The transcendent beauties of the country—the fertility of its soil, as well as its great mineral wealth and commercial advantages, were soon properly appreciated, and then commenced the flood-tide of immigration, which has since known no ebb.

Among the many flattering evidences of our prosperity and progress in agricultural pursuits, none speak more unmistakably, than the increased demand and consequent importation of farming implements of every character; they give evidence of the peaceful and lucrative calling of many of our citizens.

The advantages of engaging in agricultural pursuits cannot be too earnestly urged upon the people, and the employment of labor and capital in such a channel cannot fail to afford profitable returns. Let us hope, then, as we have every reason to expect, that not only our mountains and river sands will continue to yield their rich treasures to the hand of industry, but that our vast and unequalled commercial and agricultural resources may be so developed by the enterprize and perseverance of our people, as to elevate California in the scale of nations, and render her that populous and powerful sovereignty of the American Confederacy, for which she was so manifestly "destined by nature and by nature's God."
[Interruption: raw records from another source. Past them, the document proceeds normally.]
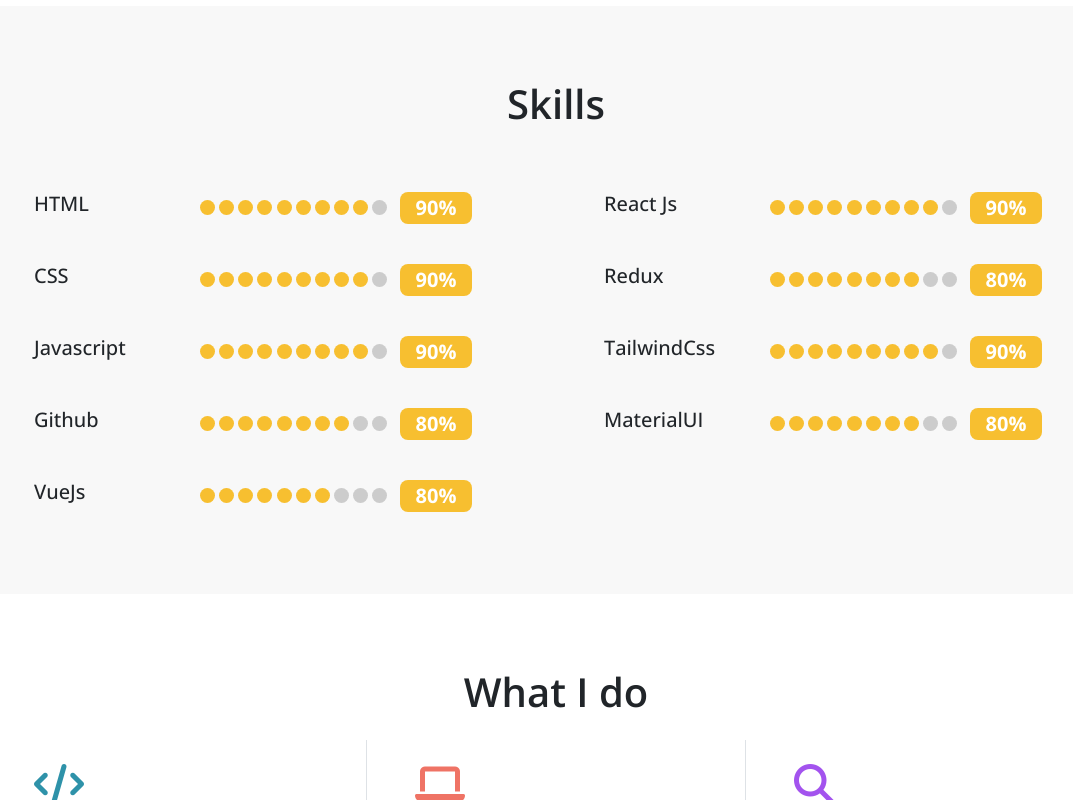
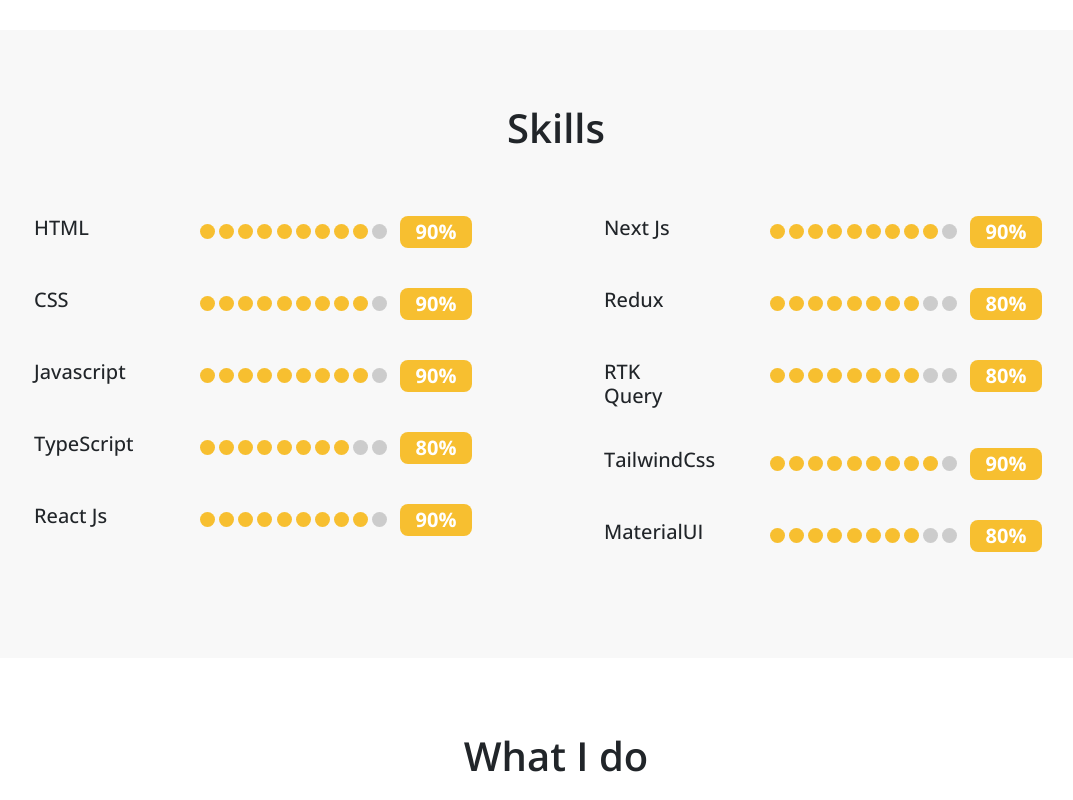
Before and after one commit to rashidgh/portfolio, a website: page index.html in a window 1280 px wide. Shown: the part 1838-2638 px from the top of the page, without its empty margins (84-1157 px from the left). Drawn offline with nearby package versions, Linux system fonts and the light colour scheme.

Commit message:
portfolio updated

```diff
--- a/index.html
+++ b/index.html
@@ -80,8 +80,11 @@
                         <h1 class="display-4 text-center text-accent-4 text-cursive">Md Rashid</h1>
                 </div>
                 <div class="col-12 col-md-8 lh-lg" data-aos="zoom-in">
-                    <p>Highly skilled Frontend Developer with a strong proficiency in HTML, CSS, JavaScript, Reactjs,
-                        Redux,TailwindCss, MaterialUI, Bootstrap. Possessing 2 years of experience in designing
+                    <p>Highly skilled Frontend Developer with a strong proficiency in HTML, CSS, JavaScript, TypeScript,
+                        Reactjs,
+                        Nextjs,
+                        Redux, ReduxToolkitQuery, TailwindCss, MaterialUI, Bootstrap. Possessing 2 years 5 months of
+                        experience in designing
                         and
                         implementing responsive and
                         user-friendly web applications. Adept at collaborating with cross-functional teams to deliver
@@ -129,13 +132,13 @@
                     <i class="fa-solid fa-briefcase h1"></i>
                     <h3 class="ps-2 py-2 fw-semibold d-inline-block">Work Experience</h3>
                     <div class="pb-3">
-                        <h5> Software Engineer <span class="text-accent-4 fw-bold">TestYantra Software
+                        <h5> Software Engineer at <span class="text-accent-4 fw-bold">TestYantra Software
                                 Solutions (Bangalore)</span></h5>
                         <p class="mb-0 py-1 fst-italic">August 2022 - present</p>
                         <p>
                             <ul>
                                 <li> Designed and developed responsive and visually appealing web applications using
-                                    HTML, CSS, JavaScript, and React.js.</li>
+                                    HTML, CSS, JavaScript, TypeScript, React.js, Next.js, RTK Query.</li>
                                 <li>Implemented best practices for web performance optimization, including code
                                     minification, image compression, and lazy loading, resulting in improved page load
                                     times and user satisfaction.</li>
@@ -225,7 +228,7 @@
                     <!--  -->
                     <div class="row py-3">
                         <div class="col-12 col-md-4">
-                            <h5 class="d-inline-block pe-1 pe-5">Github</h5>
+                            <h5 class="d-inline-block pe-1 pe-5">TypeScript</h5>
                         </div>
                         <div class="col-12 col-md-8">
                             <span class="bg-accent-4 skills-circle"></span>
@@ -242,28 +245,6 @@
                                 style="border-radius: 8px;">80%</h5>
                         </div>
                     </div>
-                    <div class="row py-3">
-                        <div class="col-12 col-md-4">
-                            <h5 class="d-inline-block pe-1 pe-5">VueJs</h5>
-                        </div>
-                        <div class="col-12 col-md-8">
-                            <span class="bg-accent-4 skills-circle"></span>
-                            <span class="bg-accent-4 skills-circle"></span>
-                            <span class="bg-accent-4 skills-circle"></span>
-                            <span class="bg-accent-4 skills-circle"></span>
-                            <span class="bg-accent-4 skills-circle"></span>
-                            <span class="bg-accent-4 skills-circle"></span>
-                            <span class="bg-accent-4 skills-circle"></span>
-                            <span class="bg-light-grey-2 skills-circle"></span>
-                            <span class="bg-light-grey-2 skills-circle"></span>
-                            <span class="bg-light-grey-2 skills-circle"></span>
-                            <h5 class="d-inline-block ms-2 px-3 py-1 text-white fw-bold bg-accent-4"
-                                style="border-radius: 8px;">80%</h5>
-                        </div>
-                    </div>
-                    <!--  -->
-                </div>
-                <div class="col-12 col-md-6 px-5 pt-0 pt-md-4 pb-4" data-aos="fade-left">
                     <div class="row py-3">
                         <div class="col-12 col-md-4">
                             <h5 class="d-inline-block pe-1 pe-5">React Js</h5>
@@ -283,9 +264,50 @@
                                 style="border-radius: 8px;">90%</h5>
                         </div>
                     </div>
+                    <!--  -->
+                </div>
+                <div class="col-12 col-md-6 px-5 pt-0 pt-md-4 pb-4" data-aos="fade-left">
+                    <div class="row py-3">
+                        <div class="col-12 col-md-4">
+                            <h5 class="d-inline-block pe-1 pe-5">Next Js</h5>
+                        </div>
+                        <div class="col-12 col-md-8">
+                            <span class="bg-accent-4 skills-circle"></span>
+                            <span class="bg-accent-4 skills-circle"></span>
+                            <span class="bg-accent-4 skills-circle"></span>
+                            <span class="bg-accent-4 skills-circle"></span>
+                            <span class="bg-accent-4 skills-circle"></span>
+                            <span class="bg-accent-4 skills-circle"></span>
+                            <span class="bg-accent-4 skills-circle"></span>
+                            <span class="bg-accent-4 skills-circle"></span>
+                            <span class="bg-accent-4 skills-circle"></span>
+                            <span class="bg-light-grey-2 skills-circle"></span>
+                            <h5 class="d-inline-block ms-2 px-3 py-1 text-white fw-bold bg-accent-4"
+                                style="border-radius: 8px;">90%</h5>
+                        </div>
+                    </div>
                     <div class="row py-3">
                         <div class="col-12 col-md-4">
                             <h5 class="d-inline-block pe-1 pe-5">Redux</h5>
+                        </div>
+                        <div class="col-12 col-md-8">
+                            <span class="bg-accent-4 skills-circle"></span>
+                            <span class="bg-accent-4 skills-circle"></span>
+                            <span class="bg-accent-4 skills-circle"></span>
+                            <span class="bg-accent-4 skills-circle"></span>
+                            <span class="bg-accent-4 skills-circle"></span>
+                            <span class="bg-accent-4 skills-circle"></span>
+                            <span class="bg-accent-4 skills-circle"></span>
+                            <span class="bg-accent-4 skills-circle"></span>
+                            <span class="bg-light-grey-2 skills-circle"></span>
+                            <span class="bg-light-grey-2 skills-circle"></span>
+                            <h5 class="d-inline-block ms-2 px-3 py-1 text-white fw-bold bg-accent-4"
+                                style="border-radius: 8px;">80%</h5>
+                        </div>
+                    </div>
+                    <div class="row py-3">
+                        <div class="col-12 col-md-4">
+                            <h5 class="d-inline-block pe-1 pe-5">RTK Query</h5>
                         </div>
                         <div class="col-12 col-md-8">
                             <span class="bg-accent-4 skills-circle"></span>
```
Also changed, not shown: 1 other file.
For the blessings of social order and general prosperity, which we now enjoy in so high a degree, I claim nothing for the government over which I have been called to preside. But to that spirit of liberty and progress so eminently characteristic of the American people, united with the intelligence and determined energy of our fellow-citizens under the blessings of Providence, we owe all our greatness and continued prosperity—and to that spirit and intelligence must we ever look for the welfare of our common country, and the perpetuity of the free institutions which have made our Union "beloved at home, and respected abroad."